Five days after the first North Korean nuclear test on 9 October 2006, the UN Security Council adopted UNSCR 1718 (14 October 2006), imposing sanctions on the import and export of conventional weapons and WMD and missile-related goods, as well as the imports of “luxury goods” to DPRK. UNSCR 1718 also authorized the freezing of assets and a prohibition on travel of individuals designated as responsible for DPRK’s policies related to nuclear, ballistic, missile or other weapons of mass destruction-related programs and their family members. The lifting of the sanctions was tied to DPRK’s return to the Six-Party Talks.
There was little evidence of enforcement of the UN sanctions during the episode (no list of targets was identified, no expert group appointed, and the definition of luxury goods was left to national discretion), partly in an effort to induce DPRK back to negotiations.

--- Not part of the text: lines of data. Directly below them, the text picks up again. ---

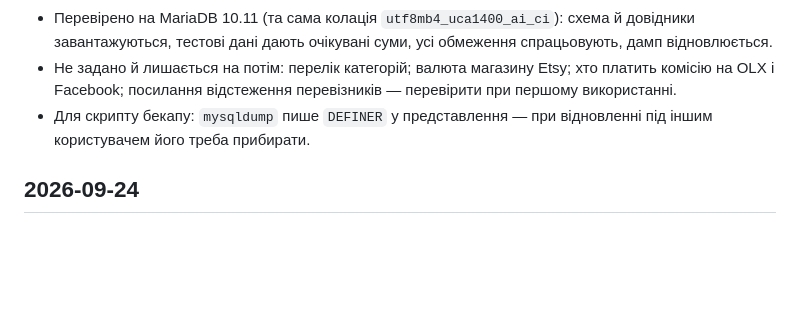
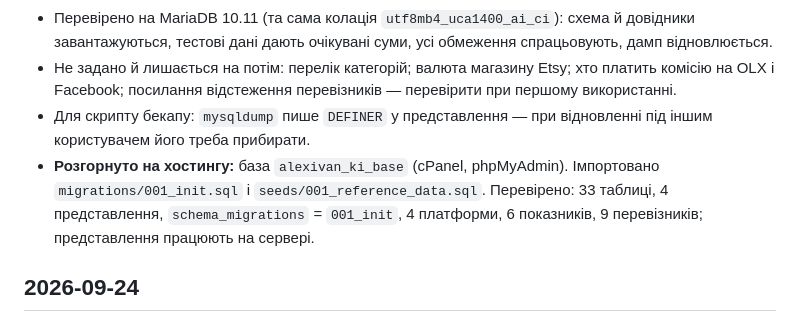
Before and after one commit to oidesign-base/ki-base, a Markdown page: LOG.md, the part around the change. GitHub-like rendering; blank space fills up the shorter version.

Commit message:
Log: database deployed to hosting
Co-Authored-By: Claude Opus 5.5 <noreply@anthropic.com>
Claude-Session: https://claude.ai/code/session_01SJh8jrW2CQruxJhXDzNDLB

```diff
--- a/LOG.md
+++ b/LOG.md
@@ -68,6 +68,7 @@
 - Перевірено на MariaDB 10.11 (та сама колація `utf8mb4_uca1400_ai_ci`): схема й довідники завантажуються, тестові дані дають очікувані суми, усі обмеження спрацьовують, дамп відновлюється.
 - Не задано й лишається на потім: перелік категорій; валюта магазину Etsy; хто платить комісію на OLX і Facebook; посилання відстеження перевізників — перевірити при першому використанні.
 - Для скрипту бекапу: `mysqldump` пише `DEFINER` у представлення — при відновленні під іншим користувачем його треба прибирати.
+- **Розгорнуто на хостингу:** база `alexivan_ki_base` (cPanel, phpMyAdmin). Імпортовано `migrations/001_init.sql` і `seeds/001_reference_data.sql`. Перевірено: 33 таблиці, 4 представлення, `schema_migrations` = `001_init`, 4 платформи, 6 показників, 9 перевізників; представлення працюють на сервері.
 
 ## 2026-09-24
 
```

The Six-Party Talks resumed and resulted in an agreement in February 2007 on a plan to shut down nuclear facilities in exchange for the release of the BDA funds, fuel aid, and steps toward the normalization of relations with the United States and Japan. The Talks continued in March 2007 and, in June 2007, IAEA inspectors arrived in DPRK for first time since 2002. DPRK shut down its plutonium plant at Yongbyon in July 2007, handed over 18,000 pages of documents regarding its nuclear program in May 2008, destroyed the cooling tower at Yongbyon in June 2008, and declared its nuclear facilities. However, a failure to reach an agreement on a verification protocol prompted a downward spiral in negotiations, leading to the breakdown of Six-Party Talks in December 2008.

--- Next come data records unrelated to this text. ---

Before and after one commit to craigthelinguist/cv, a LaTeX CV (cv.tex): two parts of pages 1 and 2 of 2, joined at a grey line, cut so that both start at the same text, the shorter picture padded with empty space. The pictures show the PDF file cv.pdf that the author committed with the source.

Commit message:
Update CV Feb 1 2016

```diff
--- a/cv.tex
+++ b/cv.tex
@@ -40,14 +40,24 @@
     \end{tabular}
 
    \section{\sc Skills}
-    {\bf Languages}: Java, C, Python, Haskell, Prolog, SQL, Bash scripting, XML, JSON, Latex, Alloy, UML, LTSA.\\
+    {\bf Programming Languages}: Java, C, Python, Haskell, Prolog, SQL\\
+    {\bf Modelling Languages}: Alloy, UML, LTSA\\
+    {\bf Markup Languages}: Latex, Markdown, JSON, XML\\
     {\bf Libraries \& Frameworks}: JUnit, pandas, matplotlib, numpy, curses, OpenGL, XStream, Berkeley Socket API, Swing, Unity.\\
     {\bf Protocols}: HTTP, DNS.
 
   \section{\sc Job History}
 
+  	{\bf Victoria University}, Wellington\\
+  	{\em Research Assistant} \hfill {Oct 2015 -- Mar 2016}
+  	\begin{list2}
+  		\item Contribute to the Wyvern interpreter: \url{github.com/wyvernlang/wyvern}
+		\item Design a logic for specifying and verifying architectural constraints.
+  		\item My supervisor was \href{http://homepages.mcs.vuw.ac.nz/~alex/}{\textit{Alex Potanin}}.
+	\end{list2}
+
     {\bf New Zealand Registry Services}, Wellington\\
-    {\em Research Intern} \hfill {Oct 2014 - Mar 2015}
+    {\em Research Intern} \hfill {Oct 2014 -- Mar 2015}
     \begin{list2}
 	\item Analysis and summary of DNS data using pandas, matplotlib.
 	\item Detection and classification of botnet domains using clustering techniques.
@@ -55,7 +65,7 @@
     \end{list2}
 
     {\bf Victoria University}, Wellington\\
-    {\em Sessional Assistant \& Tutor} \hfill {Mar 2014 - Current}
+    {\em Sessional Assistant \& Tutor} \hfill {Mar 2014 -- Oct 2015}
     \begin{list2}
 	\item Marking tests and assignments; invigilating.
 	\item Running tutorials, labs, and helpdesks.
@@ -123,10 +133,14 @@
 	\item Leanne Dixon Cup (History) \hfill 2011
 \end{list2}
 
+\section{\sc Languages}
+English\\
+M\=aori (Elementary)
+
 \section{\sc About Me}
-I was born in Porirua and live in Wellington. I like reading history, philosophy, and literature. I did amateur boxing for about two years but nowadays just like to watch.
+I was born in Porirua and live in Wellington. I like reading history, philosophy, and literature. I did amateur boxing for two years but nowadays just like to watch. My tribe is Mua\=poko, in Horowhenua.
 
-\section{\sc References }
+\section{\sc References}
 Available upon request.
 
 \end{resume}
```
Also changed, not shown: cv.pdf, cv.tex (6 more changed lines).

Coerce DPRK to stop nuclear tests and ballistic missile launches, end WMD programs, retract NPT withdrawal, and return to Six-Party Talks.
Constrain DPRK access to military and proliferation technology.
Signal support for non-proliferation norms, specifically the NPT.
No individual targets specified.
UN sanctions can have some non-discriminating impact on the general population, since they include arms embargoes, diplomatic sanctions, and/or restrictions on the conduct of particular activities or the export of specific commodities.
Sanctions Committee created, no sanctions monitoring mechanism in place. Designation criteria were specified but no targets were designated. Enforcement authorities specified.
DPRK returned to negotiations, destroyed a cooling tower, shut down a plant, turned over 18,000 pages of documents, and agreed to denuclearization plan and process to achieve 1718 conditions, but the talks broke down in December 2008 and DPRK subsequently resumed its ballistic, missile, and nuclear programs.
Because sanctions were not rigorously implemented and enforced, it appears that the US unilateral sanctions and desire for US engagement/removal from state sponsors of terrorism list were more significant than UN sanctions in returning DPRK to negotiations.
Little evidence of constraining effect on North Korea, other than luxury goods being stopped from some countries.
UN sanctions were poorly implemented, US unilateral financial sanctions were the most significant.
Non-proliferation norm clearly articulated by unanimous UNSC resolution; unprecedented support from China to sanction North Korea; but unclear degree of stigmatization experienced by DPRK.
Ban on luxury goods aimed at leadership and supporters represented an important signal, but diplomatic pressure and the Six-Party Talks were also important.
Insufficient information available at present.